• **Detected change data**:
/---

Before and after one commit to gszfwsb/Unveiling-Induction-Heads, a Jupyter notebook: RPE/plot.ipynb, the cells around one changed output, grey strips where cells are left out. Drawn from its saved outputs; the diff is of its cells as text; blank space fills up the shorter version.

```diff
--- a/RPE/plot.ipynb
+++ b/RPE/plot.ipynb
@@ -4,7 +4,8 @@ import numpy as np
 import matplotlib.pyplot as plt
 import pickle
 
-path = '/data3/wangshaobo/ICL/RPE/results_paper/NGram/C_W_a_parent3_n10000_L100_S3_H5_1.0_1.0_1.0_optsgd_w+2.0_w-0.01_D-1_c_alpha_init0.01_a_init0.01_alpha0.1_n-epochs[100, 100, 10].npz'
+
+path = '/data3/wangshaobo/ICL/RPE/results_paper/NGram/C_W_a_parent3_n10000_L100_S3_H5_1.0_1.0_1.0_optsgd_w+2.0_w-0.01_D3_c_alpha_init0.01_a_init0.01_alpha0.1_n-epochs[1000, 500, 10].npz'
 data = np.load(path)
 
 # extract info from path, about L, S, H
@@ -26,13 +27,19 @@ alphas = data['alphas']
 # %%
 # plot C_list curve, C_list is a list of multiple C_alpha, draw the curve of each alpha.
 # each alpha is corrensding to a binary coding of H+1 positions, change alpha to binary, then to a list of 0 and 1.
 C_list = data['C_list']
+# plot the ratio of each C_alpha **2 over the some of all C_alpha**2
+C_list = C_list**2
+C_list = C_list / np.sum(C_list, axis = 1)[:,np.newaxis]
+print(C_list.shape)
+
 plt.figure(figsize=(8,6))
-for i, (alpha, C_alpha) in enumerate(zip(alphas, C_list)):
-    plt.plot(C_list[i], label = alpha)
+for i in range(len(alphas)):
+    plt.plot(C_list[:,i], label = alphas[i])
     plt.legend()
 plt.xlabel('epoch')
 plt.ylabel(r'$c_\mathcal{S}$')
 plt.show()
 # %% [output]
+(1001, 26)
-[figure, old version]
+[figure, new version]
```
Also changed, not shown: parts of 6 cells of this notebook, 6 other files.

\---

• **WHAT THE TASK ASKS**: Write the records out again. Each one must match exactly.

• **THE ANSWER**:
Before and after one commit to gszfwsb/Unveiling-Induction-Heads, a Jupyter notebook: RPE/plot.ipynb, the cells around one changed output, grey strips where cells are left out. Drawn from its saved outputs; the diff is of its cells as text; blank space fills up the shorter version.

```diff
--- a/RPE/plot.ipynb
+++ b/RPE/plot.ipynb
@@ -4,7 +4,8 @@ import numpy as np
 import matplotlib.pyplot as plt
 import pickle
 
-path = '/data3/wangshaobo/ICL/RPE/results_paper/NGram/C_W_a_parent3_n10000_L100_S3_H5_1.0_1.0_1.0_optsgd_w+2.0_w-0.01_D-1_c_alpha_init0.01_a_init0.01_alpha0.1_n-epochs[100, 100, 10].npz'
+
+path = '/data3/wangshaobo/ICL/RPE/results_paper/NGram/C_W_a_parent3_n10000_L100_S3_H5_1.0_1.0_1.0_optsgd_w+2.0_w-0.01_D3_c_alpha_init0.01_a_init0.01_alpha0.1_n-epochs[1000, 500, 10].npz'
 data = np.load(path)
 
 # extract info from path, about L, S, H
@@ -26,13 +27,19 @@ alphas = data['alphas']
 # %%
 # plot C_list curve, C_list is a list of multiple C_alpha, draw the curve of each alpha.
 # each alpha is corrensding to a binary coding of H+1 positions, change alpha to binary, then to a list of 0 and 1.
 C_list = data['C_list']
+# plot the ratio of each C_alpha **2 over the some of all C_alpha**2
+C_list = C_list**2
+C_list = C_list / np.sum(C_list, axis = 1)[:,np.newaxis]
+print(C_list.shape)
+
 plt.figure(figsize=(8,6))
-for i, (alpha, C_alpha) in enumerate(zip(alphas, C_list)):
-    plt.plot(C_list[i], label = alpha)
+for i in range(len(alphas)):
+    plt.plot(C_list[:,i], label = alphas[i])
     plt.legend()
 plt.xlabel('epoch')
 plt.ylabel(r'$c_\mathcal{S}$')
 plt.show()
 # %% [output]
+(1001, 26)
-[figure, old version]
+[figure, new version]
```
Also changed, not shown: parts of 6 cells of this notebook, 6 other files.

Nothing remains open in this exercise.